» **Work to be completed**: Restate the listing word for word; omit the images.

» **Provided material**:
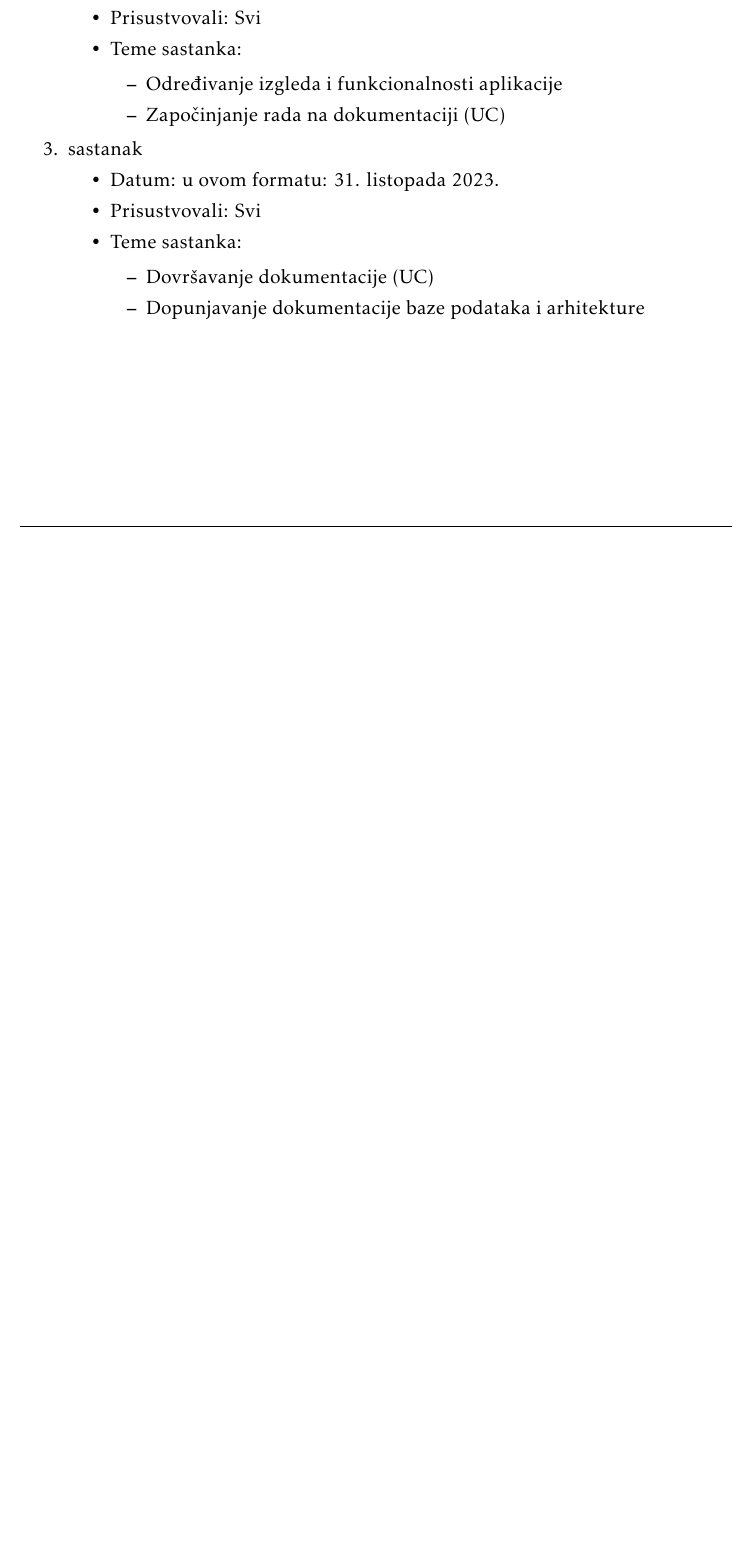
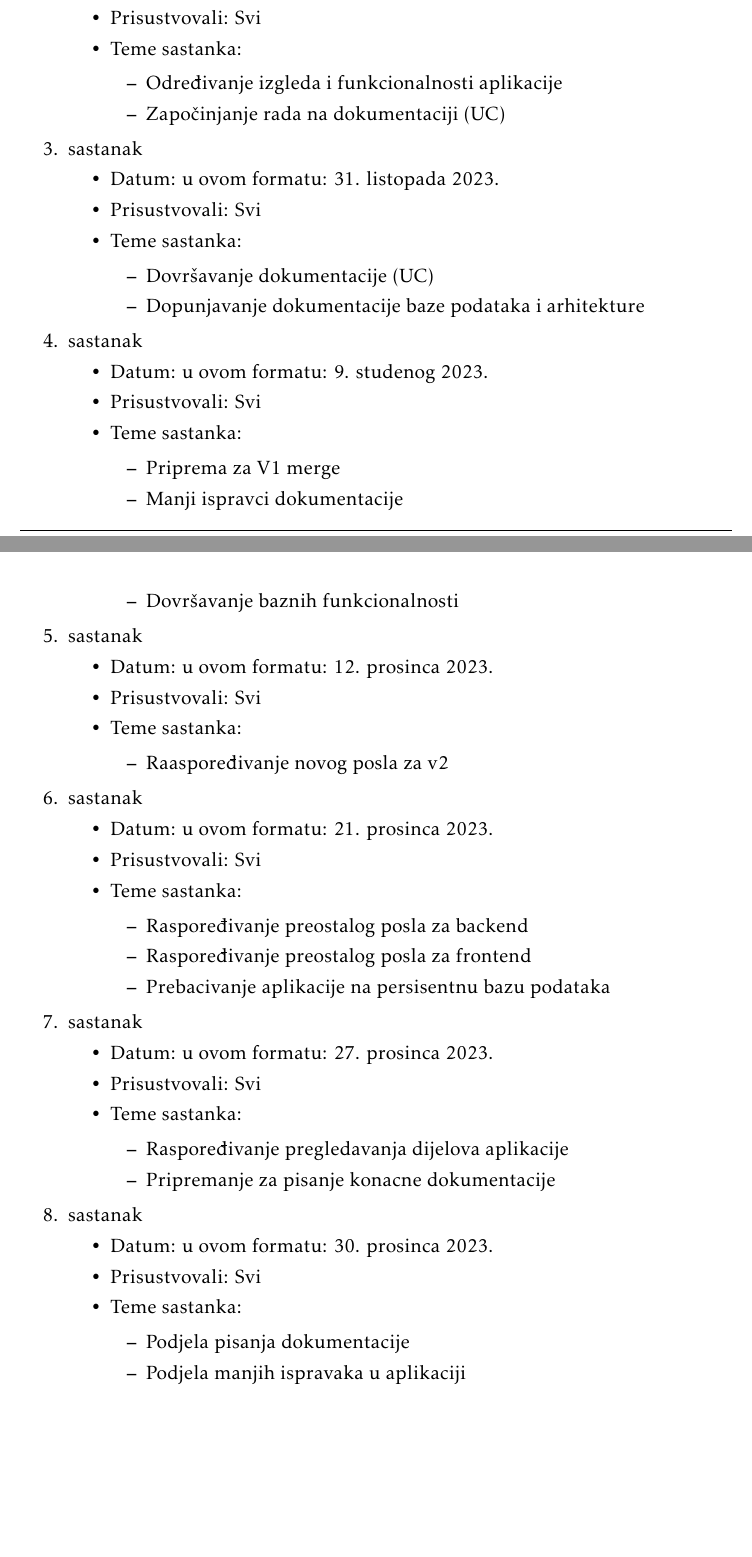
Before and after one commit to nogicn/BalkanLingo, a LaTeX document (Dokumentacija/PROGI_ProjektnaDokumentacija.tex, which reads Dokumentacija/Dodatak.tex): part of page 58 of 61 before the commit and two parts of pages 58 and 59 of 62 after it, the two joined at a grey line, cut so that both start at the same text, the shorter picture padded with empty space. Compiled offline with pdfLaTeX.

Commit message:
Ispravak linkova, dodavanje popisa sastanaka, uljepšanje README-a
Co-Authored-By: lmk248 <148529264+lmk248@users.noreply.github.com>

```diff
--- a/Dokumentacija/Dodatak.tex
+++ b/Dokumentacija/Dodatak.tex
@@ -42,7 +42,61 @@
 				\end{packed_item}
 			\end{packed_item}
 
-			%
+			\item sastanak
+			\item[] \begin{packed_item}
+				\item Datum: u ovom formatu: 9. studenog 2023.
+				\item Prisustvovali: Svi
+				\item Teme sastanka:
+				\begin{packed_item}
+					\item  Priprema za V1 merge
+					\item  Manji ispravci dokumentacije
+					\item  Dovršavanje baznih funkcionalnosti
+				\end{packed_item}
+			\end{packed_item}
+
+			\item sastanak
+			\item[] \begin{packed_item}
+				\item Datum: u ovom formatu: 12. prosinca 2023.
+				\item Prisustvovali: Svi
+				\item Teme sastanka:
+				\begin{packed_item}
+					\item  Raaspoređivanje novog posla za v2
+				\end{packed_item}
+			\end{packed_item}
+
+			\item sastanak
+			\item[] \begin{packed_item}
+				\item Datum: u ovom formatu: 21. prosinca 2023.
+				\item Prisustvovali: Svi
+				\item Teme sastanka:
+				\begin{packed_item}
+					\item  Raspoređivanje preostalog posla za backend
+					\item  Raspoređivanje preostalog posla za frontend
+					\item  Prebacivanje aplikacije na persisentnu bazu podataka
+				\end{packed_item}
+			\end{packed_item}
+
+			\item sastanak
+			\item[] \begin{packed_item}
+				\item Datum: u ovom formatu: 27. prosinca 2023.
+				\item Prisustvovali: Svi
+				\item Teme sastanka:
+				\begin{packed_item}
+					\item  Raspoređivanje pregledavanja dijelova aplikacije
+					\item  Pripremanje za pisanje konacne dokumentacije
+				\end{packed_item}
+			\end{packed_item}
+
+			\item sastanak
+			\item[] \begin{packed_item}
+				\item Datum: u ovom formatu: 30. prosinca 2023.
+				\item Prisustvovali: Svi
+				\item Teme sastanka:
+				\begin{packed_item}
+					\item  Podjela pisanja dokumentacije
+					\item  Podjela manjih ispravaka u aplikaciji
+				\end{packed_item}
+			\end{packed_item}
 
 		\end{packed_enum}
 
```
Also changed, not shown: Dokumentacija/Implementacija.tex (+3 -2 lines), Dokumentacija/PROGI_ProjektnaDokumentacija.pdf, README.md.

» **Response below**:
Before and after one commit to nogicn/BalkanLingo, a LaTeX document (Dokumentacija/PROGI_ProjektnaDokumentacija.tex, which reads Dokumentacija/Dodatak.tex): part of page 58 of 61 before the commit and two parts of pages 58 and 59 of 62 after it, the two joined at a grey line, cut so that both start at the same text, the shorter picture padded with empty space. Compiled offline with pdfLaTeX.

Commit message:
Ispravak linkova, dodavanje popisa sastanaka, uljepšanje README-a
Co-Authored-By: lmk248 <148529264+lmk248@users.noreply.github.com>

```diff
--- a/Dokumentacija/Dodatak.tex
+++ b/Dokumentacija/Dodatak.tex
@@ -42,7 +42,61 @@
 				\end{packed_item}
 			\end{packed_item}
 
-			%
+			\item sastanak
+			\item[] \begin{packed_item}
+				\item Datum: u ovom formatu: 9. studenog 2023.
+				\item Prisustvovali: Svi
+				\item Teme sastanka:
+				\begin{packed_item}
+					\item  Priprema za V1 merge
+					\item  Manji ispravci dokumentacije
+					\item  Dovršavanje baznih funkcionalnosti
+				\end{packed_item}
+			\end{packed_item}
+
+			\item sastanak
+			\item[] \begin{packed_item}
+				\item Datum: u ovom formatu: 12. prosinca 2023.
+				\item Prisustvovali: Svi
+				\item Teme sastanka:
+				\begin{packed_item}
+					\item  Raaspoređivanje novog posla za v2
+				\end{packed_item}
+			\end{packed_item}
+
+			\item sastanak
+			\item[] \begin{packed_item}
+				\item Datum: u ovom formatu: 21. prosinca 2023.
+				\item Prisustvovali: Svi
+				\item Teme sastanka:
+				\begin{packed_item}
+					\item  Raspoređivanje preostalog posla za backend
+					\item  Raspoređivanje preostalog posla za frontend
+					\item  Prebacivanje aplikacije na persisentnu bazu podataka
+				\end{packed_item}
+			\end{packed_item}
+
+			\item sastanak
+			\item[] \begin{packed_item}
+				\item Datum: u ovom formatu: 27. prosinca 2023.
+				\item Prisustvovali: Svi
+				\item Teme sastanka:
+				\begin{packed_item}
+					\item  Raspoređivanje pregledavanja dijelova aplikacije
+					\item  Pripremanje za pisanje konacne dokumentacije
+				\end{packed_item}
+			\end{packed_item}
+
+			\item sastanak
+			\item[] \begin{packed_item}
+				\item Datum: u ovom formatu: 30. prosinca 2023.
+				\item Prisustvovali: Svi
+				\item Teme sastanka:
+				\begin{packed_item}
+					\item  Podjela pisanja dokumentacije
+					\item  Podjela manjih ispravaka u aplikaciji
+				\end{packed_item}
+			\end{packed_item}
 
 		\end{packed_enum}
 
```
Also changed, not shown: Dokumentacija/Implementacija.tex (+3 -2 lines), Dokumentacija/PROGI_ProjektnaDokumentacija.pdf, README.md.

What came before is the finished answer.